[Extracted records]

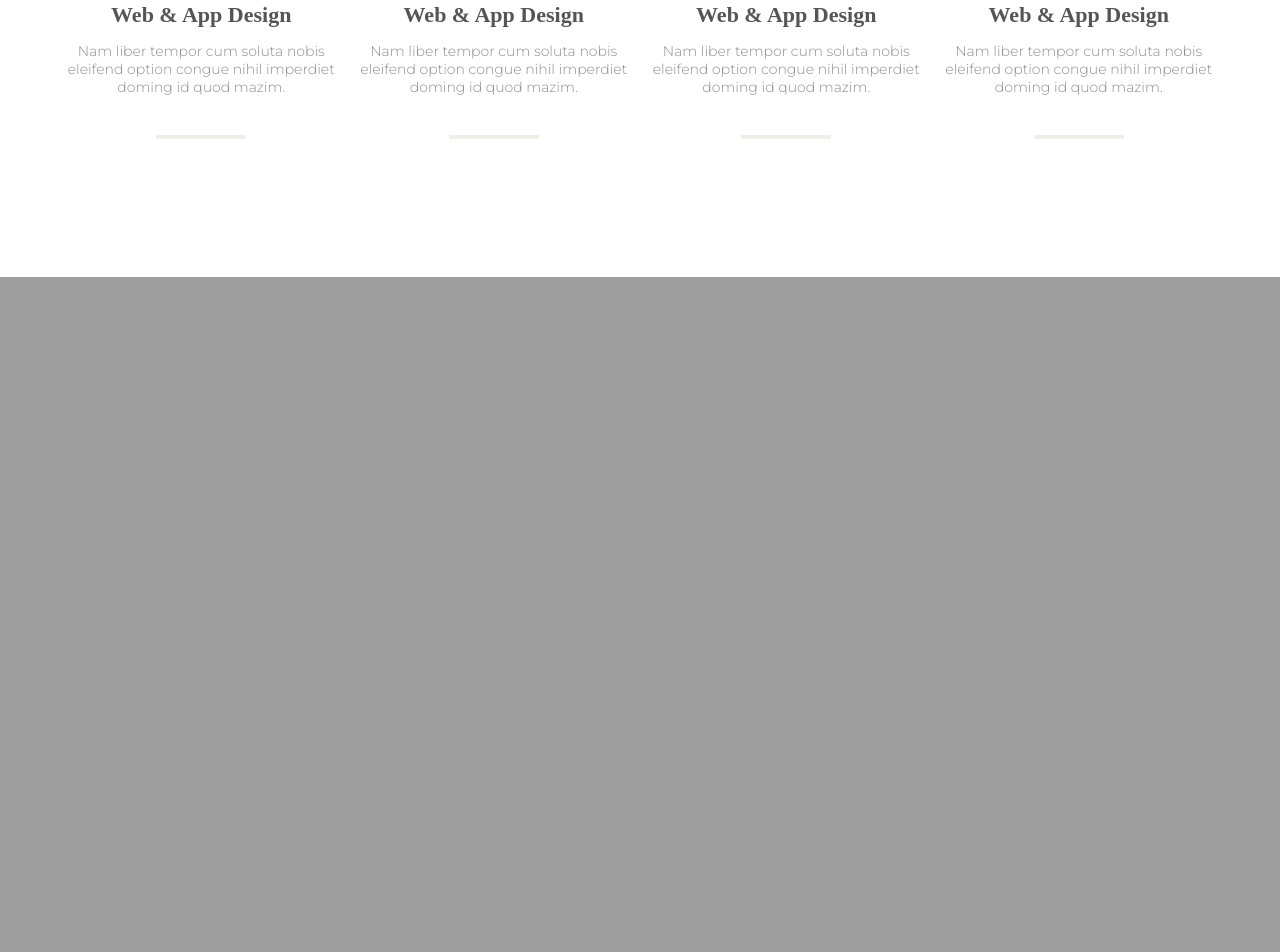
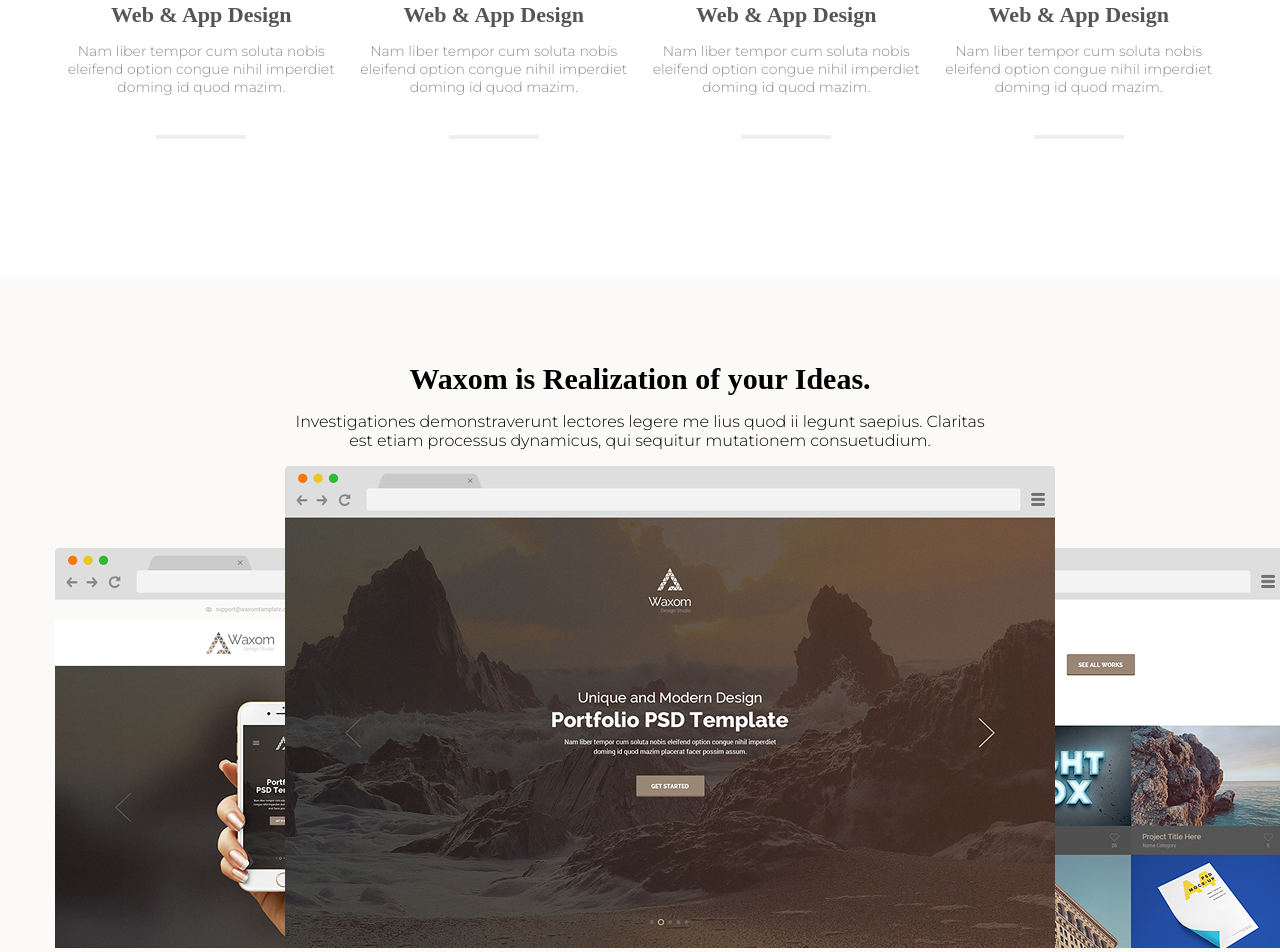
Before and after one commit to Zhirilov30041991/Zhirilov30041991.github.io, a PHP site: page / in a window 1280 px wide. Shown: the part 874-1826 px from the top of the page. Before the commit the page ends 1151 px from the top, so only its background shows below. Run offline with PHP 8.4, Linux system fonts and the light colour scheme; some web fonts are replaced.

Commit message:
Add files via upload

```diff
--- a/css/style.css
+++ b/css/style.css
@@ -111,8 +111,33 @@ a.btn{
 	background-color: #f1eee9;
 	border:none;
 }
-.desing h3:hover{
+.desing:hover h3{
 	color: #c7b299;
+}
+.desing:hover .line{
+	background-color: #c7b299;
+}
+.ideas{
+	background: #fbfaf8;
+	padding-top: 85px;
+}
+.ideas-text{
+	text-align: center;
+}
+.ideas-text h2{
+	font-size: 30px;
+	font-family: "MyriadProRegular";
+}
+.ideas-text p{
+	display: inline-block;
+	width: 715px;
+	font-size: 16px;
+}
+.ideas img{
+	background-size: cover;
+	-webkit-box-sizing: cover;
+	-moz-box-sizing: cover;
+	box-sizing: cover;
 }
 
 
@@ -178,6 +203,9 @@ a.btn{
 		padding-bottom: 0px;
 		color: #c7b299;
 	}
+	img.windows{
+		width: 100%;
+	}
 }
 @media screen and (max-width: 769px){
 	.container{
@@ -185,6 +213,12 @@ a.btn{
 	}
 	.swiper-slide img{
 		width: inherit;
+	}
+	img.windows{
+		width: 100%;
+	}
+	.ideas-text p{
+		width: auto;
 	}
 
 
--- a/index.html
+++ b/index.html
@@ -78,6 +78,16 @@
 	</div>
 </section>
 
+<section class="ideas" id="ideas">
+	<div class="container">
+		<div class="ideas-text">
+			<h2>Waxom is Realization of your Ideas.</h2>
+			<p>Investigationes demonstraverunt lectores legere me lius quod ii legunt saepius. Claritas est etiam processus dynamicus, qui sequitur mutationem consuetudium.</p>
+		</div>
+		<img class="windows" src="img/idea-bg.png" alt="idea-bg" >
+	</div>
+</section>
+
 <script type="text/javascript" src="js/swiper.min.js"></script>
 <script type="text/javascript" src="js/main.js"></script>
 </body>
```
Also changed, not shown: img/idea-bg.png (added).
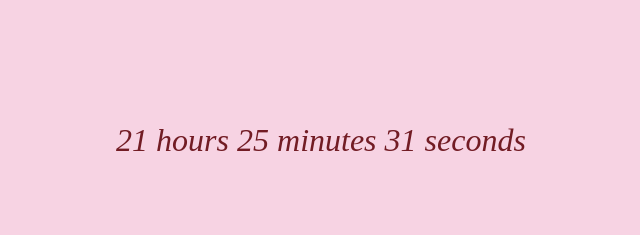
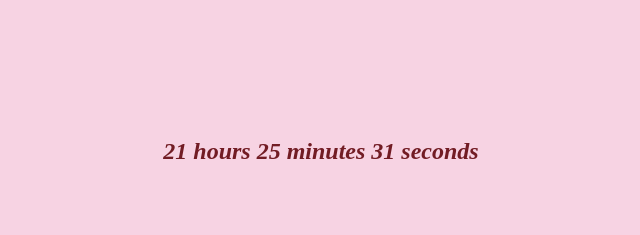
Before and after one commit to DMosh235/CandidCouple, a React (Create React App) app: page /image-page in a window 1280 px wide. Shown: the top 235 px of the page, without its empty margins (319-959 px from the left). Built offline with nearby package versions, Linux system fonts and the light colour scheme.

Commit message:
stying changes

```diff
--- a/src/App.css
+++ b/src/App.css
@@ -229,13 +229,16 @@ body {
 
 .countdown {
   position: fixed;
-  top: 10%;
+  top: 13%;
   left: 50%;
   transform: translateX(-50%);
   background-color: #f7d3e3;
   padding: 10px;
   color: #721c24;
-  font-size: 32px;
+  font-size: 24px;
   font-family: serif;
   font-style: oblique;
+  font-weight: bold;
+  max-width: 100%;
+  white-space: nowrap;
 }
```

*What you should do*:
Scan the entries for the word "sizing". Report each line that has it.

*Final answer*:
+	-webkit-box-sizing: cover;
+	-moz-box-sizing: cover;
+	box-sizing: cover;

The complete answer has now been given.